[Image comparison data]
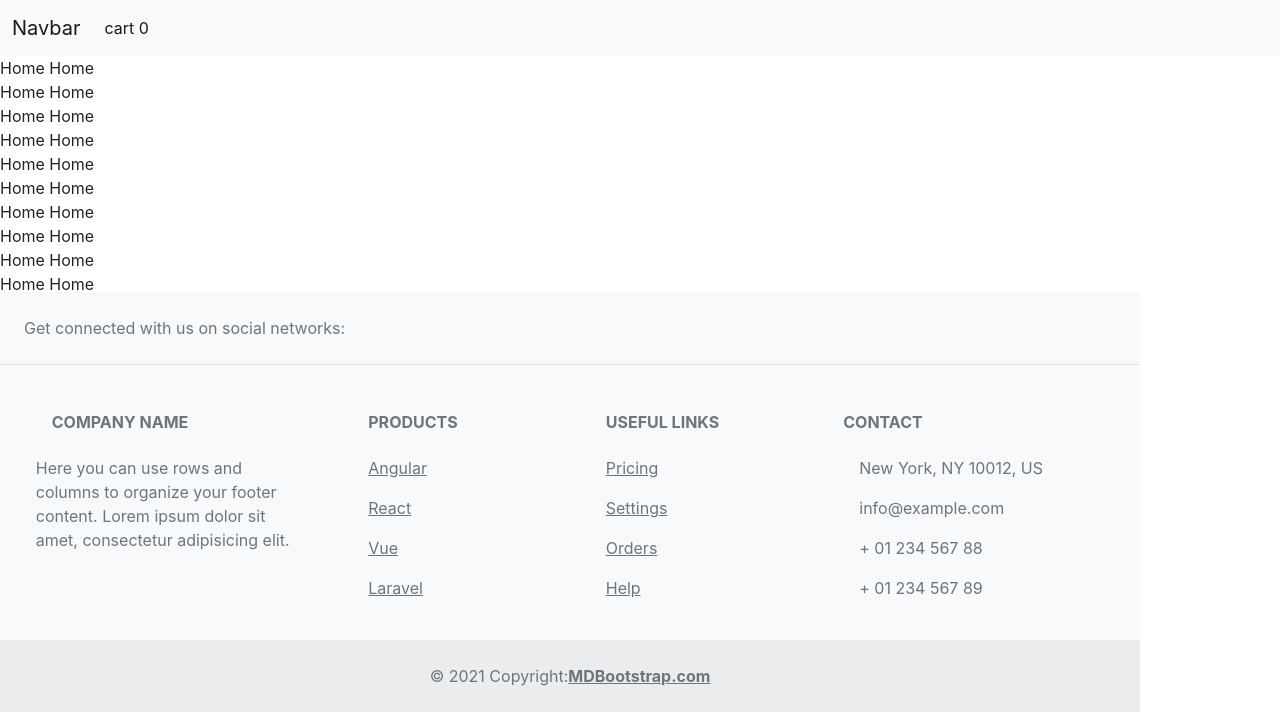
Repository: lausuarez02/eCommerceFull
Page: / (app in frontEnd/front/)
The author's editor kept a copy of each file at every save. The page is drawn from the files as they stood at one save, then again after a run of saves.
The browser window is 1280 px wide. The pictures show the whole page.
The project was rebuilt for these pictures with package versions that can differ from the ones it lists, and the page was loaded fresh each time. Also part of the build but not shown: frontEnd/front/src/App.css, frontEnd/front/src/components/Product.js, frontEnd/front/src/components/Card.js.

Above is the page before, as saved 2021-07-15 19:48:35.

After the next 17 saves:
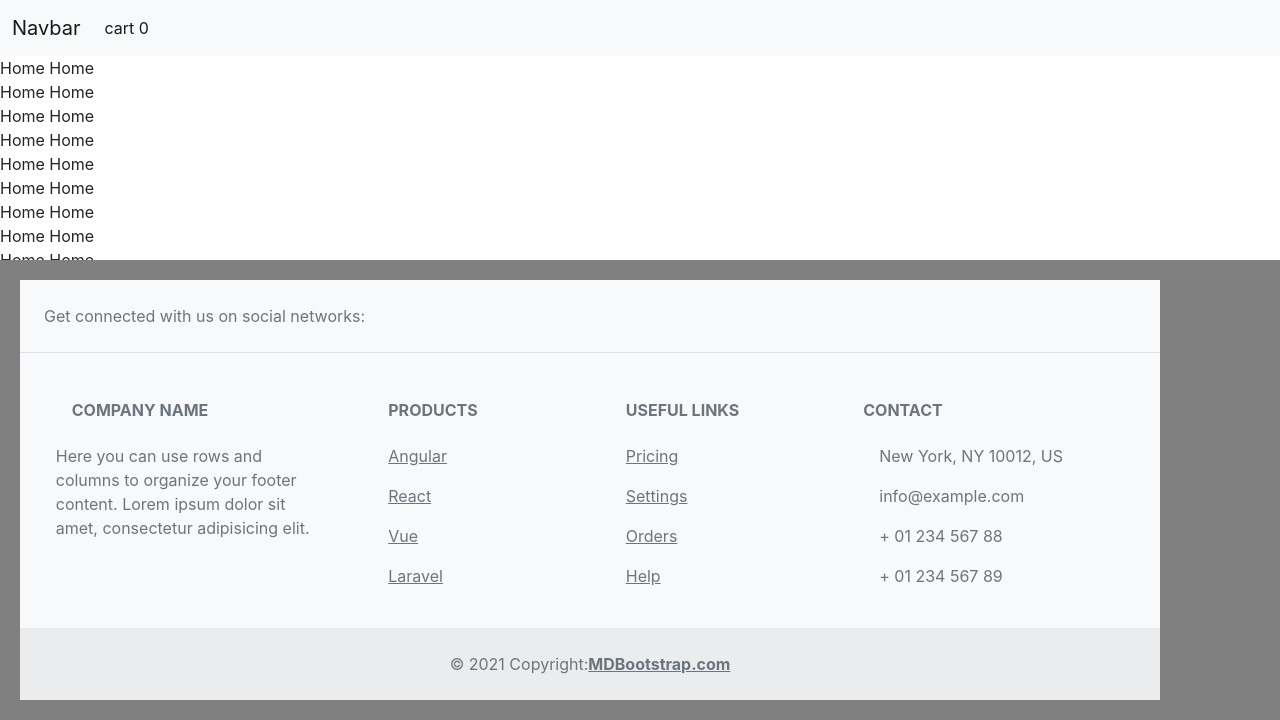
The 17 saves are shown as one change because 2 did not build or start and some came seconds apart.
The last was saved 2 min 29 s later.
--- a/frontEnd/front/src/components/HomeScreen.js
+++ b/frontEnd/front/src/components/HomeScreen.js
@@ -176,7 +176,11 @@ const HomeScreen = () => {
 
         </div>
 
-        <div class="navbar fixed-bottom">
+        <div class="navbar fixed-bottom" style={{ backgroundColor: "grey",
+    position: "fixed",
+    bottom: 0,
+    width: "100%",
+    padding: "20px"}}>
 
         <footer class="text-center text-lg-start bg-light text-muted">
 
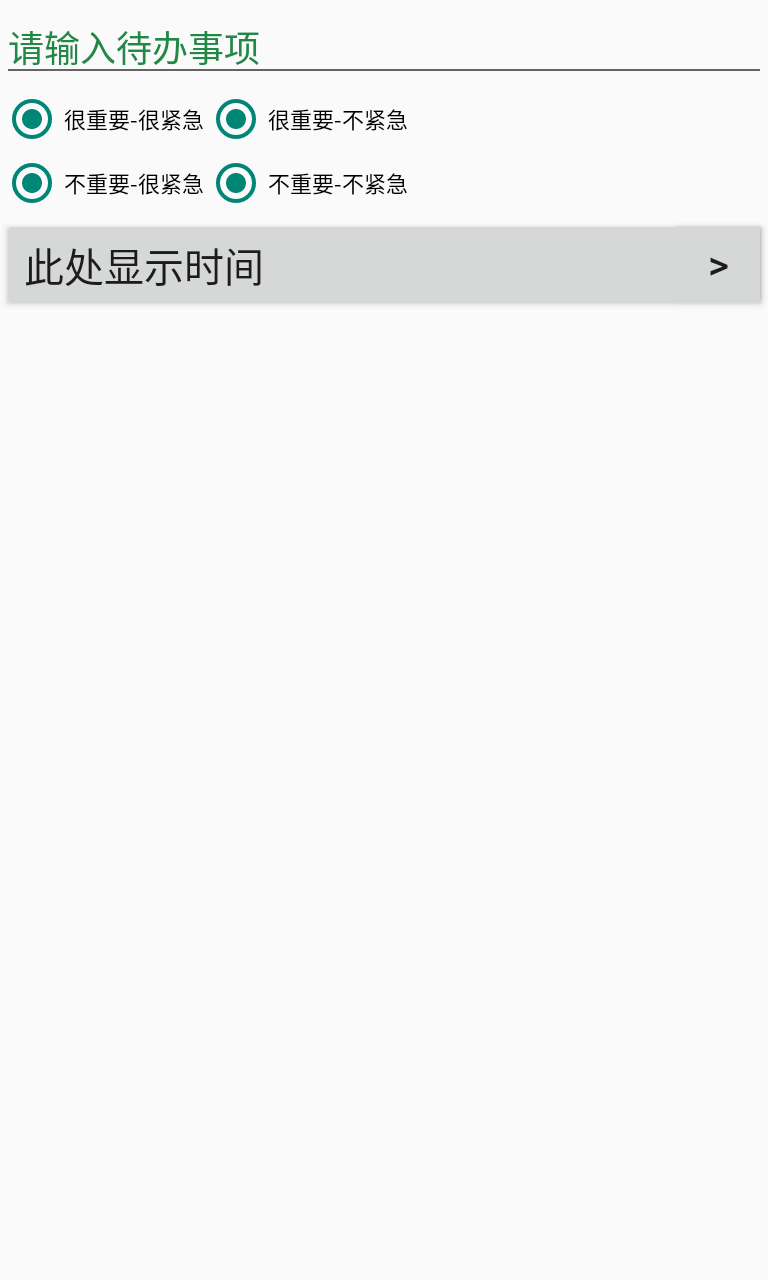
Repository: sh-zh-en/NBTodo
Layout: nbtodo/NBTodo/res/layout/addition_task_layout.xml
The author's editor kept a copy of each file at every save. The layout is drawn from the files as they stood at one save, then again after the next save.
It is drawn on a 768 x 1280 px phone screen (xhdpi) without system bars, with theme AppTheme; the app's code is not run.

Above is the layout before, as saved 2015-02-12 18:20:14.

After the next save:
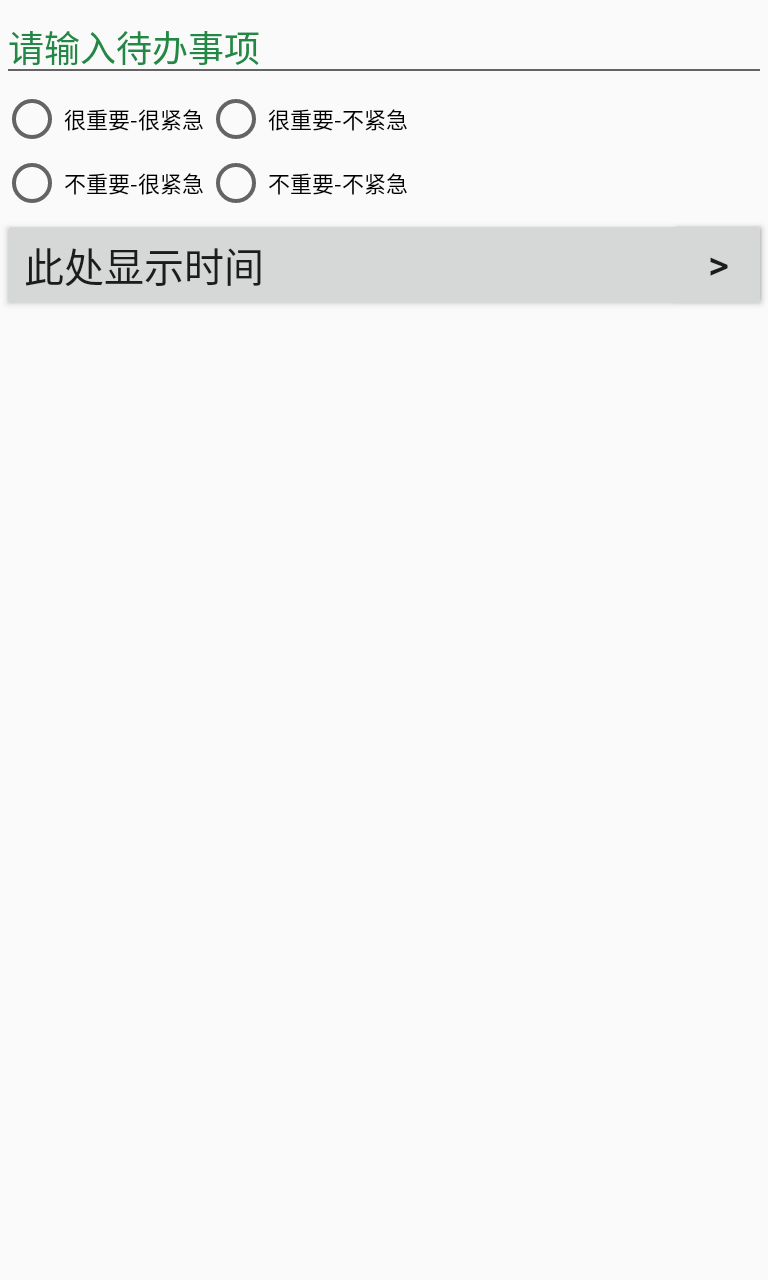
Saved 18 days later.
--- a/nbtodo/NBTodo/res/layout/addition_task_layout.xml
+++ b/nbtodo/NBTodo/res/layout/addition_task_layout.xml
@@ -35,7 +35,7 @@
 	            android:gravity="center"
 	            android:text="@string/addition_task_layout_radiobutton01"
 	            android:textSize="11.0sp"
-	            android:checked="true"
+	            android:checked="false"
 	            />
 
 	        <RadioButton
@@ -47,7 +47,7 @@
 	            android:text="@string/addition_task_layout_radiobutton02"
 	            android:textColor="@android:color/black"
 	            android:textSize="11.0sp"
-	            android:checked="true"
+	            android:checked="false"
 	            />
 
 		</LinearLayout>
@@ -61,24 +61,24 @@
 	            android:id="@+id/radiobutton3"
 	            android:layout_width="wrap_content"
 	            android:layout_height="wrap_content"
-	            android:layout_weight="2"
+	            android:layout_weight="1"
 	            android:gravity="center"
 	            android:text="@string/addition_task_layout_radiobutton03"
 	            android:textColor="@android:color/black"
 	            android:textSize="11.0sp"
-	            android:checked="true"
+	            android:checked="false"
 	             />
 
 	        <RadioButton
 	            android:id="@+id/radiobutton4"
 	            android:layout_width="wrap_content"
 	            android:layout_height="wrap_content"
-	            android:layout_weight="0"
+	            android:layout_weight="2"
 	            android:gravity="center"
 	            android:text="@string/addition_task_layout_radiobutton04"
 	            android:textColor="@android:color/black"
 	            android:textSize="11.0sp"
-	            android:checked="true"
+	            android:checked="false"
 	           />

THE TASK
Word for word, repeat each record above; leave out every picture.

RESPONSE TO THIS EXERCISE
Repository: lausuarez02/eCommerceFull
Page: / (app in frontEnd/front/)
The author's editor kept a copy of each file at every save. The page is drawn from the files as they stood at one save, then again after a run of saves.
The browser window is 1280 px wide. The pictures show the whole page.
The project was rebuilt for these pictures with package versions that can differ from the ones it lists, and the page was loaded fresh each time. Also part of the build but not shown: frontEnd/front/src/App.css, frontEnd/front/src/components/Product.js, frontEnd/front/src/components/Card.js.

Above is the page before, as saved 2021-07-15 19:48:35.

After the next 17 saves:
The 17 saves are shown as one change because 2 did not build or start and some came seconds apart.
The last was saved 2 min 29 s later.
--- a/frontEnd/front/src/components/HomeScreen.js
+++ b/frontEnd/front/src/components/HomeScreen.js
@@ -176,7 +176,11 @@ const HomeScreen = () => {
 
         </div>
 
-        <div class="navbar fixed-bottom">
+        <div class="navbar fixed-bottom" style={{ backgroundColor: "grey",
+    position: "fixed",
+    bottom: 0,
+    width: "100%",
+    padding: "20px"}}>
 
         <footer class="text-center text-lg-start bg-light text-muted">
 
Repository: sh-zh-en/NBTodo
Layout: nbtodo/NBTodo/res/layout/addition_task_layout.xml
The author's editor kept a copy of each file at every save. The layout is drawn from the files as they stood at one save, then again after the next save.
It is drawn on a 768 x 1280 px phone screen (xhdpi) without system bars, with theme AppTheme; the app's code is not run.

Above is the layout before, as saved 2015-02-12 18:20:14.

After the next save:
Saved 18 days later.
--- a/nbtodo/NBTodo/res/layout/addition_task_layout.xml
+++ b/nbtodo/NBTodo/res/layout/addition_task_layout.xml
@@ -35,7 +35,7 @@
 	            android:gravity="center"
 	            android:text="@string/addition_task_layout_radiobutton01"
 	            android:textSize="11.0sp"
-	            android:checked="true"
+	            android:checked="false"
 	            />
 
 	        <RadioButton
@@ -47,7 +47,7 @@
 	            android:text="@string/addition_task_layout_radiobutton02"
 	            android:textColor="@android:color/black"
 	            android:textSize="11.0sp"
-	            android:checked="true"
+	            android:checked="false"
 	            />
 
 		</LinearLayout>
@@ -61,24 +61,24 @@
 	            android:id="@+id/radiobutton3"
 	            android:layout_width="wrap_content"
 	            android:layout_height="wrap_content"
-	            android:layout_weight="2"
+	            android:layout_weight="1"
 	            android:gravity="center"
 	            android:text="@string/addition_task_layout_radiobutton03"
 	            android:textColor="@android:color/black"
 	            android:textSize="11.0sp"
-	            android:checked="true"
+	            android:checked="false"
 	             />
 
 	        <RadioButton
 	            android:id="@+id/radiobutton4"
 	            android:layout_width="wrap_content"
 	            android:layout_height="wrap_content"
-	            android:layout_weight="0"
+	            android:layout_weight="2"
 	            android:gravity="center"
 	            android:text="@string/addition_task_layout_radiobutton04"
 	            android:textColor="@android:color/black"
 	            android:textSize="11.0sp"
-	            android:checked="true"
+	            android:checked="false"
 	           />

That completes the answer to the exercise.